*Directions for this task:* Pull out every line below containing the word "templates".

══ Supplied material

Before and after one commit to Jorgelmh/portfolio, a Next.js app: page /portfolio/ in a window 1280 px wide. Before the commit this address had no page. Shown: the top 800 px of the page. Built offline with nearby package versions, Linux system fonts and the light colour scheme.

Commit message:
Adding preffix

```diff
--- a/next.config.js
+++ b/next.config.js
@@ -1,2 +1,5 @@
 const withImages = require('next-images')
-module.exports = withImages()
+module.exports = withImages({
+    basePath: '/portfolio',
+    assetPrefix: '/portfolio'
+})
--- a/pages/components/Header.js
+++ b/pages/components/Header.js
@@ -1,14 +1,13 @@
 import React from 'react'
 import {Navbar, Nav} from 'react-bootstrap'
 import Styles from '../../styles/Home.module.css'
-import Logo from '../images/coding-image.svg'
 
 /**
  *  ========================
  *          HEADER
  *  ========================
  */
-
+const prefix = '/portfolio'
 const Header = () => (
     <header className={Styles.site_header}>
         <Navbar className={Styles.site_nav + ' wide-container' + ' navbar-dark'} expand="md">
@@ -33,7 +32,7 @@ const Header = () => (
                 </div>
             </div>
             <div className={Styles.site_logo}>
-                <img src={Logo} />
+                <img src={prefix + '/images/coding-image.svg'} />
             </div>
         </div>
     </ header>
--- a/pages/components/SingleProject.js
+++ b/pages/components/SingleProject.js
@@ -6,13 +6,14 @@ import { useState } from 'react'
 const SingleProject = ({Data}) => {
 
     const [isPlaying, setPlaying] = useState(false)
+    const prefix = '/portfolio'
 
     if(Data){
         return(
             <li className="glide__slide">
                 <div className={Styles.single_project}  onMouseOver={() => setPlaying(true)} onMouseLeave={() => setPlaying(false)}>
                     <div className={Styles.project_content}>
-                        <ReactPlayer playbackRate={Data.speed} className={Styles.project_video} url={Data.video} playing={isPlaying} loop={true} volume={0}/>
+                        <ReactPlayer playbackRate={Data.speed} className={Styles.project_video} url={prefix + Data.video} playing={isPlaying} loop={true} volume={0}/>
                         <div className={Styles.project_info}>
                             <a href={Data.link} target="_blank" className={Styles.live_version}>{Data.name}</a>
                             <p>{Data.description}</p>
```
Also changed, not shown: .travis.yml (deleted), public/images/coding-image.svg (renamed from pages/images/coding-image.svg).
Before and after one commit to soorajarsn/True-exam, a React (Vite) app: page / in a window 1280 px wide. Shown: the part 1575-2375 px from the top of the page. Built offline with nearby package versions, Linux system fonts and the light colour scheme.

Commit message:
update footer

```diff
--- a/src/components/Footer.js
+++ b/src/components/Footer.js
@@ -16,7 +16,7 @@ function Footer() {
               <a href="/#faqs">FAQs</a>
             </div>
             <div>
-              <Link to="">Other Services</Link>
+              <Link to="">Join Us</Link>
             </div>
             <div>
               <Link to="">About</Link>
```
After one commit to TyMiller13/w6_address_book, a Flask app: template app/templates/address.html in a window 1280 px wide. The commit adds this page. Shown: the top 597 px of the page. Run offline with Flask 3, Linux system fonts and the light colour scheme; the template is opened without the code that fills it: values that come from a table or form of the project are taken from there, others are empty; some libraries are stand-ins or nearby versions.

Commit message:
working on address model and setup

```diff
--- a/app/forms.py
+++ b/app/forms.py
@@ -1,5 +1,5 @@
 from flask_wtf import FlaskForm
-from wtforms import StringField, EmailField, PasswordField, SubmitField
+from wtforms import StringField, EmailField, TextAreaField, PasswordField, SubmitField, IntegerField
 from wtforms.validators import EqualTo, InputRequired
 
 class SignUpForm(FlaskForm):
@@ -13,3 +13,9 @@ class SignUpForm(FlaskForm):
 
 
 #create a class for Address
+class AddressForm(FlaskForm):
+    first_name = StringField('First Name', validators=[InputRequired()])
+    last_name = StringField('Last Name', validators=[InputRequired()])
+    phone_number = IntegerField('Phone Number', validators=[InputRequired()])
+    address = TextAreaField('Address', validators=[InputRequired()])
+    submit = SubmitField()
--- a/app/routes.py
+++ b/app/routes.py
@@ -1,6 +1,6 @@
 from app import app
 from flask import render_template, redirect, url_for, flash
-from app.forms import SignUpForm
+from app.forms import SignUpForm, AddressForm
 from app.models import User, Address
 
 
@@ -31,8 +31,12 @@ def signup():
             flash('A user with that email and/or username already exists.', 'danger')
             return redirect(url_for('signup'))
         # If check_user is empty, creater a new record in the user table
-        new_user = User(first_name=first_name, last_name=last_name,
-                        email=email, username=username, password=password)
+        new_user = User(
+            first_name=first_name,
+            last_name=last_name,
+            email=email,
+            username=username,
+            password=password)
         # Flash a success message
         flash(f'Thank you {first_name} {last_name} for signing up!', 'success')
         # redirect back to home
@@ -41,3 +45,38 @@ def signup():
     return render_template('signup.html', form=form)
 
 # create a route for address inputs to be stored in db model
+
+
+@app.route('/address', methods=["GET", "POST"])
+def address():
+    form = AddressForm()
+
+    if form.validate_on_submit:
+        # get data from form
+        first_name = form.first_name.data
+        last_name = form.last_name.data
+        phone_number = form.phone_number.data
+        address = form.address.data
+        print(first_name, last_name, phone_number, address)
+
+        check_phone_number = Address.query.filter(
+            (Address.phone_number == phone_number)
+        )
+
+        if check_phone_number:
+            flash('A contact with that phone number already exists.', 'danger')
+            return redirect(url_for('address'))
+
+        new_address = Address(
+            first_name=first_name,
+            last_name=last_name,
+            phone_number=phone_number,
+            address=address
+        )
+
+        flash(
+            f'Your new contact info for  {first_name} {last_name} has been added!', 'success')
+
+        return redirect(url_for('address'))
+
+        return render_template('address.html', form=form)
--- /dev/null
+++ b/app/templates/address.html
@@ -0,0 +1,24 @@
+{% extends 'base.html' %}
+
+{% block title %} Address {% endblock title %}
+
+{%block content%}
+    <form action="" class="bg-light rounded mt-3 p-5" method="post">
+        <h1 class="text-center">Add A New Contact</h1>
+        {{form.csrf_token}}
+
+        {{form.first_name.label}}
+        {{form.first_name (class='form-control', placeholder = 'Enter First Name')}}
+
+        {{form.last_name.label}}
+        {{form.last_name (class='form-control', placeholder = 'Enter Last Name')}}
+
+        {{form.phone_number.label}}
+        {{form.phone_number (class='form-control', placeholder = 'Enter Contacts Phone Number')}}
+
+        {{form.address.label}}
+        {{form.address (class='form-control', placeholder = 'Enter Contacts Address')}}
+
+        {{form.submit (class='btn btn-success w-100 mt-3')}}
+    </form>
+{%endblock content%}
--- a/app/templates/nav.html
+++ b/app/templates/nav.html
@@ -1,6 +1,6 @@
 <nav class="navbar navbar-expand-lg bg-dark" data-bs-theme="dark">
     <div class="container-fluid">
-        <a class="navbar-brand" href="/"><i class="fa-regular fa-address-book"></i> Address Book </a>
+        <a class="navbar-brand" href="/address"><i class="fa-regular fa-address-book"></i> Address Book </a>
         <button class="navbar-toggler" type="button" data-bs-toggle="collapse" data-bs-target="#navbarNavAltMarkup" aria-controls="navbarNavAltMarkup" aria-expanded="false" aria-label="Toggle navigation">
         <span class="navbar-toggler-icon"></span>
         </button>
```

════

*Exercise answer:*
After one commit to TyMiller13/w6_address_book, a Flask app: template app/templates/address.html in a window 1280 px wide. The commit adds this page. Shown: the top 597 px of the page. Run offline with Flask 3, Linux system fonts and the light colour scheme; the template is opened without the code that fills it: values that come from a table or form of the project are taken from there, others are empty; some libraries are stand-ins or nearby versions.
+++ b/app/templates/address.html
--- a/app/templates/nav.html
+++ b/app/templates/nav.html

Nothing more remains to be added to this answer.